Like many engineers, when I am dragged off by my wife to a play or musical, I amuse myself by watching the scenery move, knowing that PLCs are controlling everything.
As an old motion control programmer, I was enthralled by the musical Jane Eyre, when window frames measuring six by eight feet came swooping down out of the rafters and stopped on cue exactly where expected, suspended in the air, without swaying. "Wow," I thought, "that is some impressive control programming." The music was OK, too.
I love musicals, but I think straight plays are dreadful and boring. Until Copenhagen came along, that is. This play, about quantum mechanics and the German atomic bomb, is not for everybody. But it has special meaning for us. All engineers should see it. Here's the kind of dialogue you rarely see in a Broadway play:
Bohr: "And that's why you were so confident you couldn't do it until you had the plutonium. Because you spent the entire war believing that it would take not a few kilograms of 235, but a ton or more. And to make a ton of 235 in any plausible time..."
Heisenberg: "...would have needed something like two hundred million separator units. It was plainly unimaginable."
I haven't seen it yet, but I read the script, and I listened to it on CD. I'll see it this month, when a touring company comes close enough.
In a nutshell, Copenhagen portrays what might have happened in 1941 when German nuclear scientist Werner Heisenberg went to visit his mentor, Niels Bohr, in Copenhagen. In the 1920s, the two had worked on the development of quantum theory and the theory of uncertainty, which laid the groundwork for the atomic bomb. Bohr won the Nobel Prize for Physics in 1922, Heisenberg in 1932.

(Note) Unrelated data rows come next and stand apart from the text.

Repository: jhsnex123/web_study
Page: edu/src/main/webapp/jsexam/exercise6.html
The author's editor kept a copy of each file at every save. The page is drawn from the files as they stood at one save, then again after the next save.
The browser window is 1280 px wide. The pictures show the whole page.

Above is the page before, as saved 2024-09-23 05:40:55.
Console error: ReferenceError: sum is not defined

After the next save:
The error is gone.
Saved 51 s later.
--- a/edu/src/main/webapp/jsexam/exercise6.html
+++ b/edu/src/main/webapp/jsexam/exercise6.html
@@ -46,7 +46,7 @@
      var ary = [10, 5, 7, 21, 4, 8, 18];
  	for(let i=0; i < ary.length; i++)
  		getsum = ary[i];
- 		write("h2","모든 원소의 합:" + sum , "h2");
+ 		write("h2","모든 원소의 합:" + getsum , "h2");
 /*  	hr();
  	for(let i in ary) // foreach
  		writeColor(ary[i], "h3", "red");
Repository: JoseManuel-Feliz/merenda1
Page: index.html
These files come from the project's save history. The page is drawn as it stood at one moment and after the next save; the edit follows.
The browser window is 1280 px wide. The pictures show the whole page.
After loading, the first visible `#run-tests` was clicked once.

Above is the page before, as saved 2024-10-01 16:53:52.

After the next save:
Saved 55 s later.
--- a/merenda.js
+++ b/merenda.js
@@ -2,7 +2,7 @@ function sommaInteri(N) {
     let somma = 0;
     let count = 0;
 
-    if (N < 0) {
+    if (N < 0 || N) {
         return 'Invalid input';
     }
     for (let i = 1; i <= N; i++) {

No one knows for sure what they discussed at that 1941 meeting. At the time, the Germans were on the same track as the Manhattan Project. Heisenberg was in charge. Whoever found the key to the nuclear puzzle first would win the war.
This play portrays Heisenberg, Bohr, and Bohr's wife, Margrethe, discussing the historic meeting years later. They cover quantum theory, uncertainty, advanced mathematics, nuclear physics, the fabled paradox of SchrÃ¶dinger's cat, how to make plutonium, and how to make the diffusion calculations for determining the critical mass needed to build a bomb. The Germans never figured out the diffusion calculation, and that's why they didn't build the bomb first.
But the play is more than just an exercise in physics. It covers moral and ethical responsibilities of engineers and scientists.
It's possible that Heisenberg, a true genius, really did know how to make the diffusion calculations, but chose not to because he knew the implications. Maybe he came to see Bohr for help with his moral dilemma. What technical issue could he use to stall the Nazis?
On the other hand, perhaps Bohr held the key to understanding the calculations that Heisenberg needed. Shortly after Bohr fled Copenhagen and wound up in Chicago, the American team solved the puzzle. Maybe Bohr's decision to not tell Heisenberg what he knew was the most critical of the entire war. Ansonsten wÃ¼rden wir heute alle Deutsch sprechen. (Otherwise, we would all be speaking German.)
The conversations in the play explore the social and political impact of their actions. It's fascinating and sobering. Thank goodness we don't have to deal with technical issues that have quite the same societal impact these days. Or do we?
How many of you are involved in biotechnology? You may have to deal with stem cell production one of these days.
Those of you in the pharmaceutical industry can make drugs much less expensive for consumers. If you are allowed. You might even produce the drug that cures cancer. If you are allowed.
Global warming affects us all. Scientists and engineers differ over whether it's a real problem or not.
Is ozone depletion the "Trillion Dollar Hoax," as some say, or is it real?
Fugitive emissions, pollution control, leaks, biohazards, and other environmental problems often fall under our area of responsibility.
In all these examples, a control engineer somewhere is involved in the production of questionable substances. What if he or she becomes deeply troubled by it all?
Most of what we do involves designing things and making control loops work properly. But somewhere along the line, your moral and ethical values might be put to the test. Should you remain on the project? Should you tell?
If you saw Copenhagen, you might get an insight into what it's like to deal with gut-wrenching issues that affect the entire world. Maybe it will help you decide.
The play won three 2000 Tony Awards and is now touring the country. A search of the Internet shows that it will be playing in Seattle, Calgary, Houston, Syracuse, Salt Lake City, San Diego, St. Louis, and several other cities in 2003. Go see it.
E-mail Rich at firstname.lastname@example.org.